FYRE Essay Contest
The Water Is Wide by Pat Conroy
At orientation, we introduced you to our common reading with a passage about a moment when Pat Conroy’s students are writing. Conroy’s essay prompt proves to be trickier than he expected for everybody: he remembers that he “asked the kids to write a paper briefly describing themselves, telling me everything about themselves that they felt was important, what they liked about themselves and what they didn’t like” (27). In some ways, the rest of the book traces Conroy’s response to watching his students work on their papers. “By not being able to tell me anything about themselves,” he concludes at this painful moment, “they were telling me everything” (27). As the year rolls on, however, he realizes that these students do have many stories to tell. Part of what “Mr. Conrack” has to learn is not just how to teach his students to tell their stories but also—and importantly—how to listen. Conroy’s snap decision to ask his students to put pen to paper that first day shapes many more choices he makes about his first few weeks and months at Yamacraw.
Conroy is not the only person to make important choices. In fact, some of the most memorable episodes in The Water Is Wide recall decision-making moments when other people express their sense of purpose. Like Pat Conroy, Bernie Schein has to decide what to do in the wake of Dr. King’s death. Mrs. Edna Graves has to decide if the children can leave home and go to Beaufort for Halloween and eventually to Washington, D.C. Dr. Piedmont and Mr. Bennington have to decide what to do with Yamacraw and finally with Conroy. Cindy, Ethel, Lincoln, Saul, and all the other students have to decide, on countless occasions, how to trust Conroy and how to teach him about the world they know on Yamacraw Island.
For the essay contest, we’d like to read your stories about decision-making moments that reveal what your sense of purpose is and how you claim it. While your essay can discuss a decision that a person makes in The Water Is Wide, it should use the text as a brief starting point before you turn to your own life and your own stories. So, feel free to begin with a passage that inspired, frustrated, or moved you—and connect it to a decision you have made in your life. Be sure to explain how and why this particular moment has become so meaningful to you. Your essay should be between 500 and 800 words. We know you can’t tell us everything about yourselves, but we do hope to learn about some of your most powerful stories.

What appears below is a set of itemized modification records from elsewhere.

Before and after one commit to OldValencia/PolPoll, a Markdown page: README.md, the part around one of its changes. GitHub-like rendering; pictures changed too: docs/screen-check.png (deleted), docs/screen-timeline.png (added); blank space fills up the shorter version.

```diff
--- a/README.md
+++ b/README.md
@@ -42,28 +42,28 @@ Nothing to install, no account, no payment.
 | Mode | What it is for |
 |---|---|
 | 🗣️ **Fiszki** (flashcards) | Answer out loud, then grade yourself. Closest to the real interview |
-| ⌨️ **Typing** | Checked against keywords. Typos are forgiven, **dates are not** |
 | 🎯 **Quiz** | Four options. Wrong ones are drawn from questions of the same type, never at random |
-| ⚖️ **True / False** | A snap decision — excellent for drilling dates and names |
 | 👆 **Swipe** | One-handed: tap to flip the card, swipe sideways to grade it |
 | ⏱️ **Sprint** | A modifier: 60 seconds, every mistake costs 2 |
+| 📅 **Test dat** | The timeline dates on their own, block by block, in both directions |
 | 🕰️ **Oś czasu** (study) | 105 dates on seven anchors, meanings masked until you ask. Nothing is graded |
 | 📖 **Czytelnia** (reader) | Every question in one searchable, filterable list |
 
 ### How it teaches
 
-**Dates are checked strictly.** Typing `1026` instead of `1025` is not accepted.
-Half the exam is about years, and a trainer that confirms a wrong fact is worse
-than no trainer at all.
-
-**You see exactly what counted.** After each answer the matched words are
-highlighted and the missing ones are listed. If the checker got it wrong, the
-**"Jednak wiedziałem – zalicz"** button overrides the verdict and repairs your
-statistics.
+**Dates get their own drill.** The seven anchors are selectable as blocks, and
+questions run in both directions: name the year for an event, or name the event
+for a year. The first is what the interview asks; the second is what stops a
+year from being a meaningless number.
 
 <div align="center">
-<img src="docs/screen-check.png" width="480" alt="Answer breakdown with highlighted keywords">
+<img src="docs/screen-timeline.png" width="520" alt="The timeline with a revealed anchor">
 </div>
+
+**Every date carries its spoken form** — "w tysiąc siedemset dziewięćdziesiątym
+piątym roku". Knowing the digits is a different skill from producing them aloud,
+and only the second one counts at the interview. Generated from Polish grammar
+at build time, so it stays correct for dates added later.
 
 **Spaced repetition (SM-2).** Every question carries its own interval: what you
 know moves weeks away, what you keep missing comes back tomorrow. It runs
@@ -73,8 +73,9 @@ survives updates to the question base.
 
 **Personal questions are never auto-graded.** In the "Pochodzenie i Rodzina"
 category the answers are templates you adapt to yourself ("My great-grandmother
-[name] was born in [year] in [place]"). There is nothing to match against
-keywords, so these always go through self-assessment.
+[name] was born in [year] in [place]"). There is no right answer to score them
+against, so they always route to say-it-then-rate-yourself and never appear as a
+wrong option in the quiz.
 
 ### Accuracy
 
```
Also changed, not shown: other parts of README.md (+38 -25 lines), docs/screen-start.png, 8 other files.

Essay Submissions are due to firstname.lastname@example.org no later than 5:00 PM on Friday, January 20th 2017. The contest winner will be invited to submit the essay for Student Research and Scholarship Day in April 2017.